→ Extracted information:
++++++++

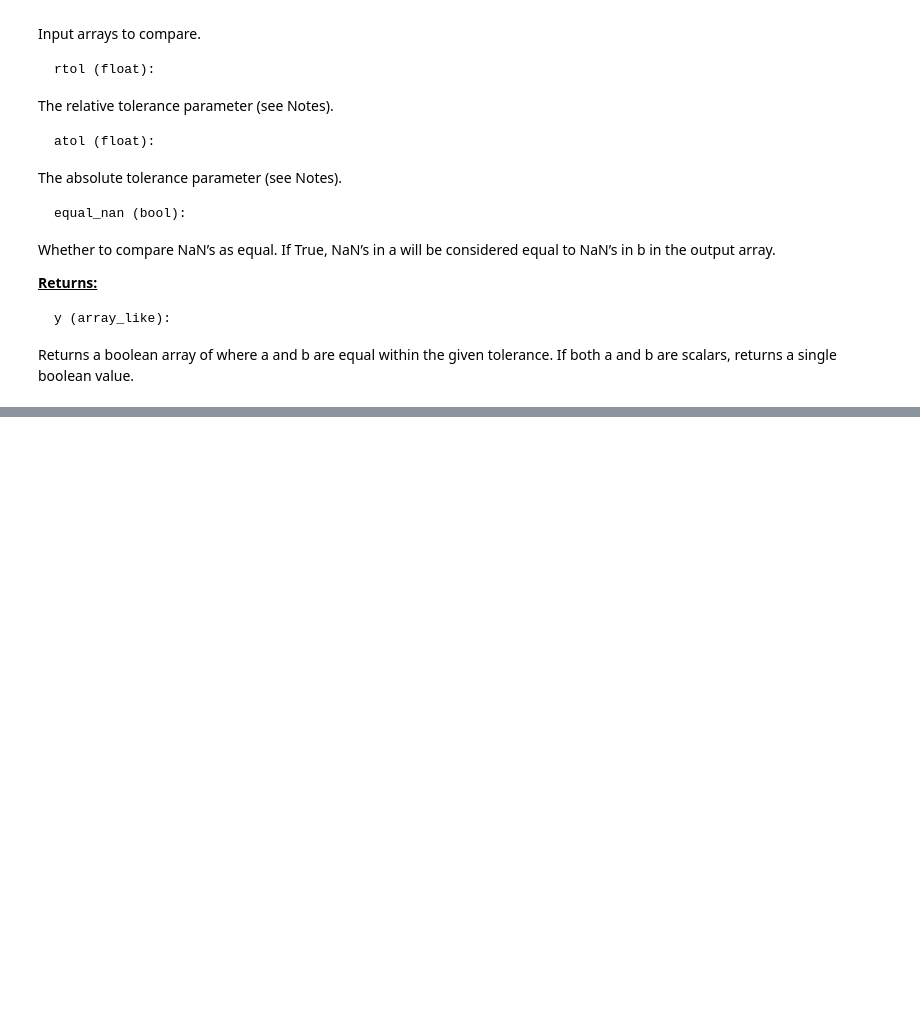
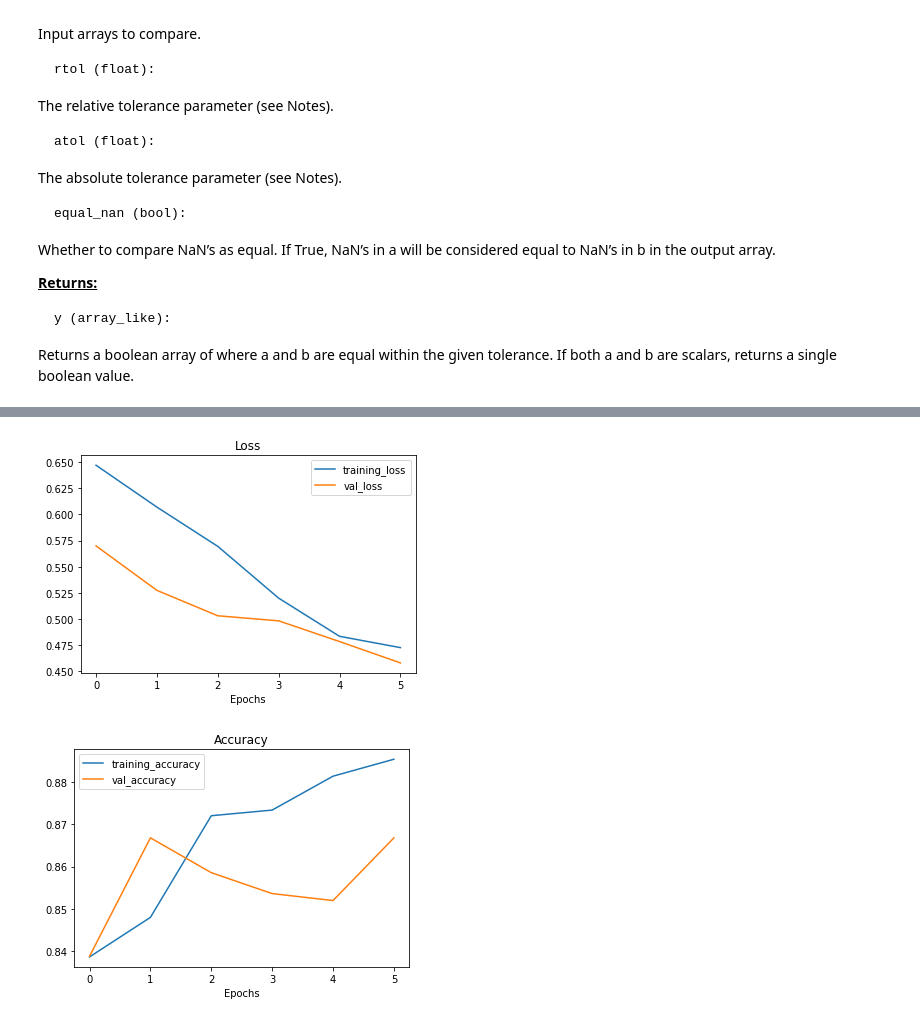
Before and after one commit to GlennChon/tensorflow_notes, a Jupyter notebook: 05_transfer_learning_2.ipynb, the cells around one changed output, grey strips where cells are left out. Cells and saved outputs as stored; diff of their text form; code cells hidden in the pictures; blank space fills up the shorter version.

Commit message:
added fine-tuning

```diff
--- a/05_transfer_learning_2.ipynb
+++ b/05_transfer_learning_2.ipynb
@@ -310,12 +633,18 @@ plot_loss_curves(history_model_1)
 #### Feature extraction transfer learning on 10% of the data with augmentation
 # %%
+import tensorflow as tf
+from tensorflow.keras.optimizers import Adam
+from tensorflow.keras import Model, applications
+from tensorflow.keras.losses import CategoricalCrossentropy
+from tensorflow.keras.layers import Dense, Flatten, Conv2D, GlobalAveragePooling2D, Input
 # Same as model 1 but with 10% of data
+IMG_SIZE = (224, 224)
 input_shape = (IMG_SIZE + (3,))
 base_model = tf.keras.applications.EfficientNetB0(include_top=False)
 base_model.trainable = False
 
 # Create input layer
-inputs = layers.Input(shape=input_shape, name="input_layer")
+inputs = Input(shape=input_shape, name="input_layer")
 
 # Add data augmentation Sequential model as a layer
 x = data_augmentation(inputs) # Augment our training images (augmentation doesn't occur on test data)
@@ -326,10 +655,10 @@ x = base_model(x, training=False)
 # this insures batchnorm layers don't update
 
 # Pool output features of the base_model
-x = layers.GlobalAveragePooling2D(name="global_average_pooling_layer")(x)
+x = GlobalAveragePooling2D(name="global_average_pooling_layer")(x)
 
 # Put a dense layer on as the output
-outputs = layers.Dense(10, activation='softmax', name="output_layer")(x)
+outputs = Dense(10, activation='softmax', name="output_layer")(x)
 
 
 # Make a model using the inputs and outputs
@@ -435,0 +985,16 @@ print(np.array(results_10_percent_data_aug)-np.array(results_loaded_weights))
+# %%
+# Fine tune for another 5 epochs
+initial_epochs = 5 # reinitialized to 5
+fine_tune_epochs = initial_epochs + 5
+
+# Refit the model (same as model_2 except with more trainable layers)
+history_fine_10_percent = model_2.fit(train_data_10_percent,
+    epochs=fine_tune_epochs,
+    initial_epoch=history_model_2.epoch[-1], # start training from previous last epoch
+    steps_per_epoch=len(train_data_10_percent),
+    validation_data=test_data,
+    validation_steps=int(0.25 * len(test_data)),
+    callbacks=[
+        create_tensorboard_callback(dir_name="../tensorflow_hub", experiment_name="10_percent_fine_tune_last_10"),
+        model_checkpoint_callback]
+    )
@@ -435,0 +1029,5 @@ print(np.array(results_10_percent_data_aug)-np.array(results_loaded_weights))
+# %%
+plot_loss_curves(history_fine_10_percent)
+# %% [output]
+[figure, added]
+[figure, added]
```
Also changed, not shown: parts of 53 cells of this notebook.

++++++++

Where images occur in the data above, leave them out and repeat everything else exactly.

Before and after one commit to GlennChon/tensorflow_notes, a Jupyter notebook: 05_transfer_learning_2.ipynb, the cells around one changed output, grey strips where cells are left out. Cells and saved outputs as stored; diff of their text form; code cells hidden in the pictures; blank space fills up the shorter version.

Commit message:
added fine-tuning

```diff
--- a/05_transfer_learning_2.ipynb
+++ b/05_transfer_learning_2.ipynb
@@ -310,12 +633,18 @@ plot_loss_curves(history_model_1)
 #### Feature extraction transfer learning on 10% of the data with augmentation
 # %%
+import tensorflow as tf
+from tensorflow.keras.optimizers import Adam
+from tensorflow.keras import Model, applications
+from tensorflow.keras.losses import CategoricalCrossentropy
+from tensorflow.keras.layers import Dense, Flatten, Conv2D, GlobalAveragePooling2D, Input
 # Same as model 1 but with 10% of data
+IMG_SIZE = (224, 224)
 input_shape = (IMG_SIZE + (3,))
 base_model = tf.keras.applications.EfficientNetB0(include_top=False)
 base_model.trainable = False
 
 # Create input layer
-inputs = layers.Input(shape=input_shape, name="input_layer")
+inputs = Input(shape=input_shape, name="input_layer")
 
 # Add data augmentation Sequential model as a layer
 x = data_augmentation(inputs) # Augment our training images (augmentation doesn't occur on test data)
@@ -326,10 +655,10 @@ x = base_model(x, training=False)
 # this insures batchnorm layers don't update
 
 # Pool output features of the base_model
-x = layers.GlobalAveragePooling2D(name="global_average_pooling_layer")(x)
+x = GlobalAveragePooling2D(name="global_average_pooling_layer")(x)
 
 # Put a dense layer on as the output
-outputs = layers.Dense(10, activation='softmax', name="output_layer")(x)
+outputs = Dense(10, activation='softmax', name="output_layer")(x)
 
 
 # Make a model using the inputs and outputs
@@ -435,0 +985,16 @@ print(np.array(results_10_percent_data_aug)-np.array(results_loaded_weights))
+# %%
+# Fine tune for another 5 epochs
+initial_epochs = 5 # reinitialized to 5
+fine_tune_epochs = initial_epochs + 5
+
+# Refit the model (same as model_2 except with more trainable layers)
+history_fine_10_percent = model_2.fit(train_data_10_percent,
+    epochs=fine_tune_epochs,
+    initial_epoch=history_model_2.epoch[-1], # start training from previous last epoch
+    steps_per_epoch=len(train_data_10_percent),
+    validation_data=test_data,
+    validation_steps=int(0.25 * len(test_data)),
+    callbacks=[
+        create_tensorboard_callback(dir_name="../tensorflow_hub", experiment_name="10_percent_fine_tune_last_10"),
+        model_checkpoint_callback]
+    )
@@ -435,0 +1029,5 @@ print(np.array(results_10_percent_data_aug)-np.array(results_loaded_weights))
+# %%
+plot_loss_curves(history_fine_10_percent)
+# %% [output]
+[figure, added]
+[figure, added]
```
Also changed, not shown: parts of 53 cells of this notebook.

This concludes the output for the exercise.